It may be time to retire the five-second rule. A new study demonstrates that some dropped foods, such as watermelon chunks, slurp up floor bacteria almost instantly.
The study, published in Applied and Environmental Microbiology, tested gummy candies, watermelon chunks, and buttered & unbuttered bread by dropping tidbits onto several surface types that were coated with Enterobacter aerogenes -- a harmless bacteria that shares attachment characteristics with stomach-churning Salmonella.
Food was left on each surface -- stainless steel, ceramic tile, wood, and carpet -- for periods ranging from less than a second to five minutes. Afterward, the researchers measured the amount of E. aerogenes on the food.
As expected, longer contact times generally meant more bacteria on the food. But the transfer depended on other factors, too. Carpet, for instance, was less likely to transfer bacteria than the other surfaces. Gummy candies, particularly those on carpet, stayed relatively clean. But juicy watermelon chunks quickly picked up lots of bacteria from all surfaces in less than a second.
These complexities mean that the five-second rule isn't much of a rule at all.

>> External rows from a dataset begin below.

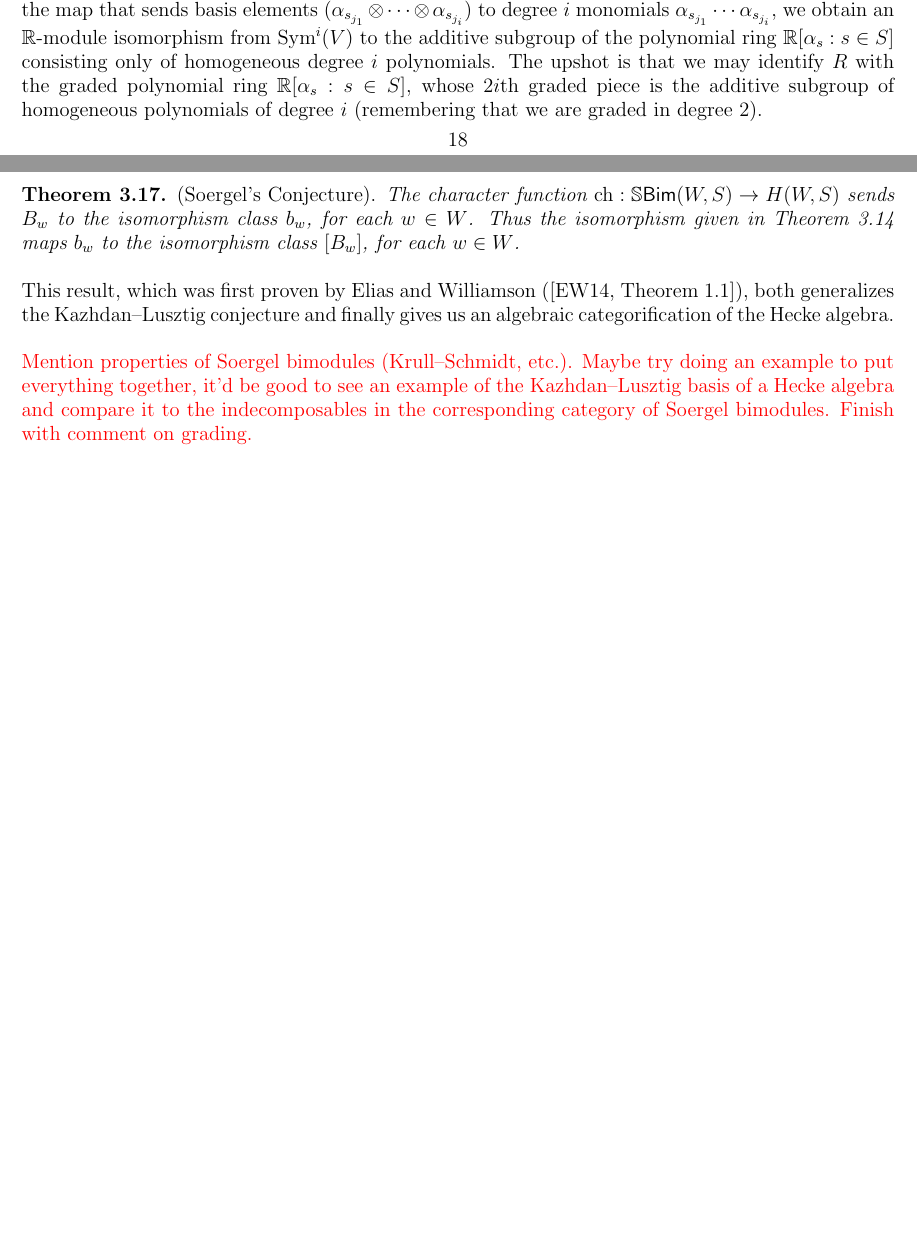
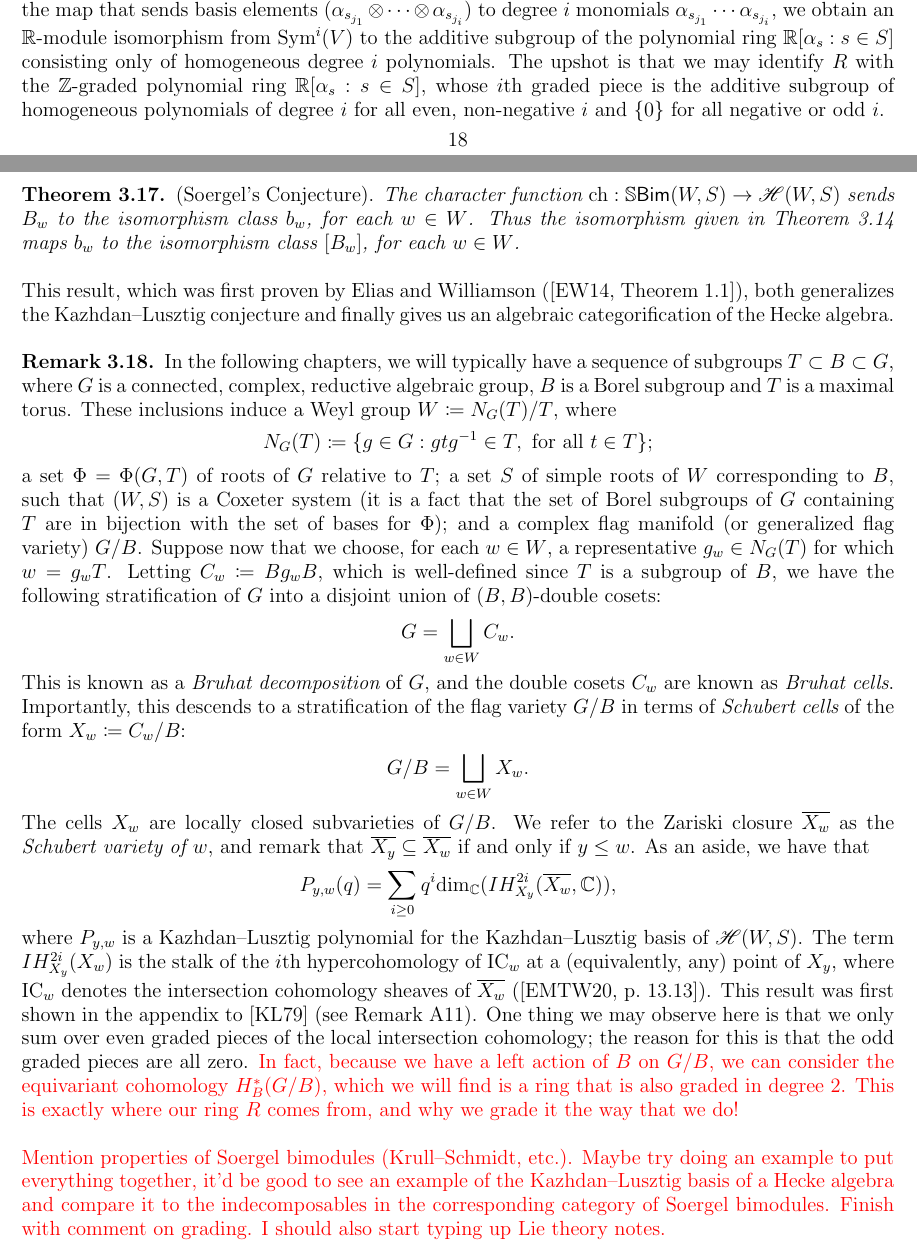
Before and after one commit to Delphinoid/delphinoid.github.io, a LaTeX paper (research/7/Notes.tex): two parts of pages 18 and 21 of 29, joined at a grey line, cut so that both start at the same text, the shorter picture padded with empty space. The pictures show the PDF file research/7/Notes.pdf that the author committed with the source.

Commit message:
Modified birepresentation theory notes.

```diff
--- a/research/7/Notes.tex
+++ b/research/7/Notes.tex
@@ -788,7 +788,7 @@ v = a_1(\alpha_{s_1} \otimes \cdots \otimes \alpha_{s_1}) + a_2(\alpha_{s_1} \ot
 v_\sigma = a_1(\alpha_{s_{\sigma(1)}} \otimes \cdots \otimes \alpha_{s_{\sigma(1)}}) + a_2(\alpha_{s_{\sigma(1)}} \otimes \cdots \otimes \alpha_{s_{\sigma(1)}} \otimes \alpha_{s_{\sigma(2)}}) + \cdots + a_{n^i}(\alpha_{s_{\sigma(n)}} \otimes \cdots \otimes \alpha_{s_{\sigma(n)}}),
 \end{split}
 \end{align*}
-for any permutation $\sigma \in S_i$. This has the effect of making $\otimes$ commutative; thus by linearly extending the map that sends basis elements $(\alpha_{s_{j_1}} \otimes \cdots \otimes \alpha_{s_{j_i}})$ to degree $i$ monomials $\alpha_{s_{j_1}} \cdots \alpha_{s_{j_i}}$, we obtain an $\mathbb{R}$-module isomorphism from $\textnormal{Sym}^i(V)$ to the additive subgroup of the polynomial ring $\mathbb{R}[\alpha_s : s \in S]$ consisting only of homogeneous degree $i$ polynomials. The upshot is that we may identify $R$ with the graded polynomial ring $\mathbb{R}[\alpha_s : s \in S]$, whose $2i$th graded piece is the additive subgroup of homogeneous polynomials of degree $i$ (remembering that we are graded in degree $2$).\newpage
+for any permutation $\sigma \in S_i$. This has the effect of making $\otimes$ commutative; thus by linearly extending the map that sends basis elements $(\alpha_{s_{j_1}} \otimes \cdots \otimes \alpha_{s_{j_i}})$ to degree $i$ monomials $\alpha_{s_{j_1}} \cdots \alpha_{s_{j_i}}$, we obtain an $\mathbb{R}$-module isomorphism from $\textnormal{Sym}^i(V)$ to the additive subgroup of the polynomial ring $\mathbb{R}[\alpha_s : s \in S]$ consisting only of homogeneous degree $i$ polynomials. The upshot is that we may identify $R$ with the $\mathbb{Z}$-graded polynomial ring $\mathbb{R}[\alpha_s : s \in S]$, whose $i$th graded piece is the additive subgroup of homogeneous polynomials of degree $i$ for all even, non-negative $i$ and $\{0\}$ for all negative or odd $i$.\newpage% (remembering that we are graded in degree $2$).\newpage
 
 \noindent\begin{remark}\label{WRAction} Note that the reflection action of $W$ on $V$ given in \hyperref[GeometricRepresentation]{Definition \ref*{GeometricRepresentation}} induces an action of $W$ on $R$. This is given on monomials by $w(\alpha_{s_{j_1}} \cdots \alpha_{s_{j_i}}) = w(\alpha_{s_{j_1}}) \cdots w(\alpha_{s_{j_i}})$ and extended linearly to an action on all of $R$. Given a Coxeter group $(W, S)$ and some $I \subseteq S$, we denote by $W_I$ the subgroup of $W$ generated by $I$, known as the {\em (standard) parabolic subgroup generated by $I$}. We say that $I$ is {\em finitary} if $W_I$ is a finite group, and write $R^I \coloneqq \{r \in R : \text{$w(r) = r$ for all $w \in W_I$}\}$ for the set of $W_I$-invariant polynomials in $R$. Given $s \in S$, we will typically write $R^s$ rather than $R^{\{s\}}$; naturally, since $\langle g\rangle = \{g^n : n \in \mathbb{Z}\}$ for any element $g$ of an arbitrary group $G$, we have that $W_{\{s\}} = \{1, s\}$. Thus $R^s = \{r \in R : s(r) = r\}$, justifying our simplified notation.\\
 \end{remark}
@@ -857,12 +857,40 @@ b_s^2 &= T_s^2 + 2qT_s + q^2\\
 \end{proof}
 \newpage
 
-\noindent\begin{theorem}\textnormal{(Soergel's Conjecture).} The character function $\textnormal{ch} : \mathbb{S}\textcat{Bim}(W, S) \to H(W, S)$ sends $B_w$ to the isomorphism class $b_w$, for each $w \in W$. Thus the isomorphism given in \hyperref[SoergelCategorification]{Theorem \ref*{SoergelCategorification}} maps $b_w$ to the isomorphism class $[B_w]$, for each $w \in W$.\\
+\noindent\begin{theorem}\textnormal{(Soergel's Conjecture).} The character function $\textnormal{ch} : \mathbb{S}\textcat{Bim}(W, S) \to \mathscr{H}(W, S)$ sends $B_w$ to the isomorphism class $b_w$, for each $w \in W$. Thus the isomorphism given in \hyperref[SoergelCategorification]{Theorem \ref*{SoergelCategorification}} maps $b_w$ to the isomorphism class $[B_w]$, for each $w \in W$.\\
 \end{theorem}
 
 \noindent This result, which was first proven by Elias and Williamson (\cite[Theorem 1.1]{EW14}), both generalizes the Kazhdan--Lusztig conjecture and finally gives us an algebraic categorification of the Hecke algebra.\\
 
-\noindent\textcolor{red}{Mention properties of Soergel bimodules (Krull--Schmidt, etc.). Maybe try doing an example to put everything together, it'd be good to see an example of the Kazhdan--Lusztig basis of a Hecke algebra and compare it to the indecomposables in the corresponding category of Soergel bimodules. Finish with comment on grading.}
+\noindent\begin{remark}\label{2Grading} In the following chapters, we will typically have a sequence of subgroups $T \subset B \subset G$, where $G$ is a connected, complex, reductive algebraic group, $B$ is a Borel subgroup and $T$ is a maximal torus. These inclusions induce a Weyl group $W \coloneqq N_G(T)/T$, where
+\begin{align*}
+\begin{split}
+N_G(T) \coloneqq \{g \in G : gtg^{-1} \in T,\ \textnormal{for all $t \in T$}\};
+\end{split}
+\end{align*}
+\noindent a set $\Phi = \Phi(G, T)$ of roots of $G$ relative to $T$; a set $S$ of simple roots of $W$ corresponding to $B$, such that $(W, S)$ is a Coxeter system (it is a fact that the set of Borel subgroups of $G$ containing $T$ are in bijection with the set of bases for $\Phi$); %a character lattice $\mathfrak{h}(T) \coloneqq \homset(T, \mathbb{C}^\times)$; a cocharacter lattice $\mathfrak{h}_*(T) \coloneqq \homset(\mathbb{C}^\times, T)$;
+and a complex flag manifold (or generalized flag variety) $G/B$. Suppose now that we choose, for each $w \in W$, a representative $g_w \in N_G(T)$ for which $w = g_wT$. Letting $C_w \coloneqq Bg_wB$, which is well-defined since $T$ is a subgroup of $B$, we have the following stratification of $G$ into a disjoint union of $(B, B)$-double cosets:
+\begin{align*}
+\begin{split}
+G = \bigsqcup_{w \in W} C_w.
+\end{split}
+\end{align*}
+\noindent This is known as a {\em Bruhat decomposition} of $G$, and the double cosets $C_w$ are known as {\em Bruhat cells}. Importantly, this descends to a stratification of the flag variety $G/B$ in terms of {\em Schubert cells} of the form $X_w \coloneqq C_w/B$:
+\begin{align*}
+\begin{split}
+G/B = \bigsqcup_{w \in W} X_w.
+\end{split}
+\end{align*}
+\noindent The cells $X_w$ are locally closed subvarieties of $G/B$. We refer to the Zariski closure $\overline{X_w}$ as the {\em Schubert variety of $w$}, and remark that $\overline{X_y} \subseteq \overline{X_w}$ if and only if $y \leq w$. As an aside, we have that
+\begin{align*}
+\begin{split}
+P_{y,w}(q) = \sum_{i \geq 0} q^i \textnormal{dim}_\mathbb{C}(IH^{2i}_{X_y}(\overline{X_w}, \mathbb{C})),
+\end{split}
+\end{align*}
+\noindent where $P_{y,w}$ is a Kazhdan--Lusztig polynomial for the Kazhdan--Lusztig basis of $\mathscr{H}(W, S)$. The term $IH^{2i}_{X_y}(X_w)$ is the stalk of the $i$th hypercohomology of $\textnormal{IC}_w$ at a (equivalently, any) point of $X_y$, where $\textnormal{IC}_w$ denotes the intersection cohomology sheaves of $\overline{X_w}$ (\cite[13.13]{EMTW20}). This result was first shown in the appendix to \cite{KL79} (see Remark A11). One thing we may observe here is that we only sum over even graded pieces of the local intersection cohomology; the reason for this is that the odd graded pieces are all zero. \textcolor{red}{In fact, because we have a left action of $B$ on $G/B$, we can consider the equivariant cohomology $H_B^*(G/B)$, which we will find is a ring that is also graded in degree $2$. This is exactly where our ring $R$ comes from, and why we grade it the way that we do!}\\
+\end{remark}
+
+\noindent\textcolor{red}{Mention properties of Soergel bimodules (Krull--Schmidt, etc.). Maybe try doing an example to put everything together, it'd be good to see an example of the Kazhdan--Lusztig basis of a Hecke algebra and compare it to the indecomposables in the corresponding category of Soergel bimodules. Finish with comment on grading. I should also start typing up Lie theory notes.}
 \newpage
 
 \noindent
@@ -872,7 +900,7 @@ b_s^2 &= T_s^2 + 2qT_s + q^2\\
 \ruledsection{Lusztig--Vogan Module Categories}{4}
 \noindent\\ This chapter will aim to summarize the recent work of Larson and Romanov in their Soergel bimodule approach for algebraically categorifying the trivial block of the Lusztig--Vogan module (\cite{LR22}), which provides interesting examples of module categories over the category of Soergel bimodules. In the most general setting, the construction of a Lusztig--Vogan module category takes as ingredients a connected, complex, reductive algebraic group $G$, a Borel subgroup $B$ of $G$, a holomorphic involution $\theta$ of $G$ and a finite-index subgroup $K$ of the fixed-point subgroup $G^\theta \coloneqq \{g \in G : \theta(g) = g\}$.\\
 
-\noindent With the additional assumption that $K$ is the identity component of $G^\theta$ (see \cite{LR22} for details), we can proceed as follows. Let $P \coloneqq \textnormal{Sym}(\textnormal{span}_\mathbb{R}(X_*(T_K)))$ be the symmetric algebra on the $\mathbb{R}$-span of the cocharacter lattice of a maximal torus $T_K$ of $K$ contained in $B_K \coloneqq B \cap K$, which we grade in degree $2$%graded such that $\textnormal{span}_\mathbb{R}(X_*(T_K))$ has degree $2$
+\noindent With the additional assumption that $K$ is the identity component of $G^\theta$ (see \cite{LR22} for details), we can proceed as follows. Let $P \coloneqq \textnormal{Sym}(\textnormal{span}_\mathbb{R}(X_*(T_K)))$ be the symmetric algebra on the $\mathbb{R}$-span of the cocharacter lattice $X_*(T_K) \coloneqq \homset(\mathbb{C}^\times, T_K)$ of a maximal torus $T_K$ of $K$ contained in $B_K \coloneqq B \cap K$, which we grade in degree $2$%graded such that $\textnormal{span}_\mathbb{R}(X_*(T_K))$ has degree $2$
 , and similarly let $R \coloneqq \textnormal{Sym}(\textnormal{span}_\mathbb{R}(X_*(T)))$ be the symmetric algebra on the $\mathbb{R}$-span of the cocharacter lattice of a maximal torus $T$ of $G$ contained in $B$, which we once again grade in degree $2$%graded such that $\textnormal{span}_\mathbb{R}(X_*(T))$ has degree $2$
 . Denote by $W \coloneqq N_G(T)/T$ the Weyl group of $G$ corresponding to $T$, by $W^\theta$ the set of elements of $W$ fixed under the involution induced by $\theta$ and by $W_K \coloneqq N_K(T_K)/T_K$ the Weyl group of $K$ corresponding to $T_K$, where we write $P^{W_K} \coloneqq \{p \in P : wp = p\text{ for all }w \in W_K\}$. Note that $W_K \subseteq W^\theta \subseteq W$, and by choosing a set of simple roots in $W$ (using the positive roots corresponding to $B$) we obtain a Coxeter system $(W, S)$. Finally, let $\phi : R \to P$ be the algebra homomorphism extending the restriction map $X(T) \to X(T_K)$. For each $w \in W$, we define the {\em $w$-standard bimodule} $P_w$ to be the $(P_{W_K}, R)$-bimodule given by $P$ as a vector space with left action given by left multiplication and right action given by $s\cdot_w r \coloneqq s\phi(w(r))$ for all $s \in P$ and $r \in R$, where $w(r)$ denotes $w$ acting on $r$ via the reflection action given in \hyperref[WRAction]{Remark \ref*{WRAction}}. We now define\\[-1.1\linespacing]
 \begin{align*}
```
Also changed, not shown: research/7/References.bib (+8 -0 lines), research/7/Notes.pdf, research/7/Notes.tex (6 more changed lines).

Read an abstract of the study here: http://aem.asm.org/content/early/2016/08/15/AEM.01838-16